First, previous publications considered modern soda lime silicate and germania glass compositions rather than directly considering a real medieval cathedral glass composition. Previous work also did not include explicit fluid-flow calculations and was based on measurements conducted decades ago in the former Soviet Union.
This work resulted in a new theory, the Mauro-Allan-Potuzak (MAP) equation, which the researchers said more accurately captures the detailed viscous flow of glass, including the composition dependence of glass viscosity.
Mauro, who has advocated for changing the definition of glass, said this research helped him arrive at that conclusion. Because of its unique transitional properties, glass has eluded definition, even among experts.
“This research emphasizes the hybrid liquid-solid nature of glass,” Mauro said. “Glass has a liquid-like atomic structure and also exhibits viscous flow like a liquid. But mechanically it responds as a solid material, since the configurational degrees of freedom are largely frozen at typical experimental time scales.”
Mauro first questioned the science behind medieval glass while studying Gorilla Glass at Corning, where he worked for 18 years perfecting the product found in billions of electronic devices. In the first iteration of Gorilla Glass, researchers found that it shrank measurably when well below its transition temperature.
“This led us to measure the low-temperature viscosity of Gorilla Glass,” Mauro said. “We found that the room-temperature viscosity of Gorilla Glass is many orders of magnitude less than what had been previously reported for medieval cathedral glass. This led me to question whether the previous estimates for the room-temperature viscosity of cathedral glass were artificially high.”
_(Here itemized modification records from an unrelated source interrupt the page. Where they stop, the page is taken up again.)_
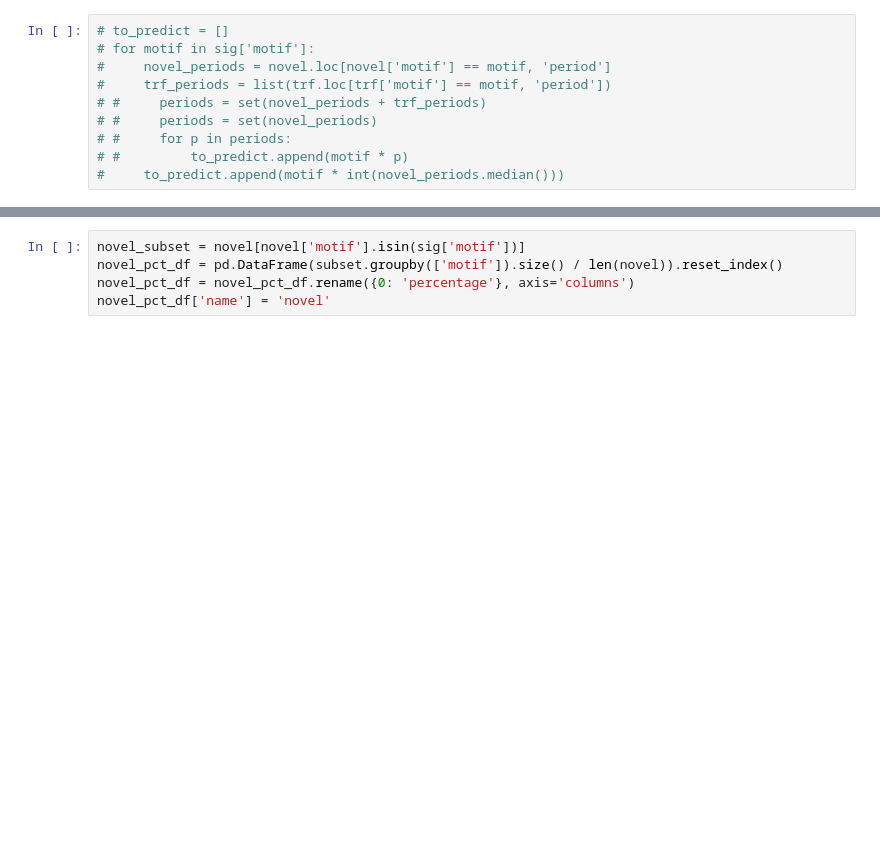
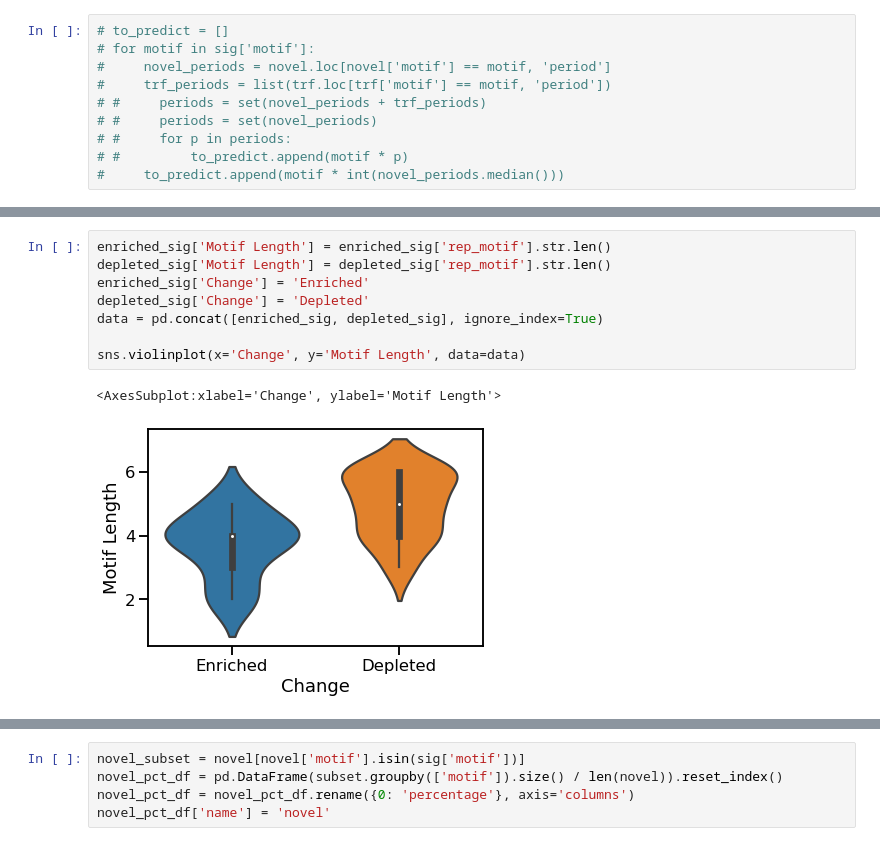
Before and after one commit to rashidalabri/active-strs-analysis, a Jupyter notebook: workflow/notebooks/motif_enrichment.ipynb, the cells around one changed output, grey strips where cells are left out. Cells and saved outputs as stored; diff of their text form; blank space fills up the shorter version.

```diff
--- a/workflow/notebooks/motif_enrichment.ipynb
+++ b/workflow/notebooks/motif_enrichment.ipynb
@@ -169,3 +260,14 @@ Text(0, 0.5, 'Enrichement')
+# %%
+enriched_sig['Motif Length'] = enriched_sig['rep_motif'].str.len()
+depleted_sig['Motif Length'] = depleted_sig['rep_motif'].str.len()
+enriched_sig['Change'] = 'Enriched'
+depleted_sig['Change'] = 'Depleted'
+data = pd.concat([enriched_sig, depleted_sig], ignore_index=True)
+
+sns.violinplot(x='Change', y='Motif Length', data=data)
+# %% [output]
+<AxesSubplot:xlabel='Change', ylabel='Motif Length'>
+[figure, added]
 # %%
 subset = catalogs[catalogs['motif'].isin(sig['motif'])]
 pd.DataFrame(subset.groupby(['motif', 'name']).size()).reset_index()
```
Also changed, not shown: parts of 25 cells of this notebook, 25 other files.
That question led Mauro to this work that ultimately resulted in the past helping to shape the future of glass research.
Filed Under: Materials • advanced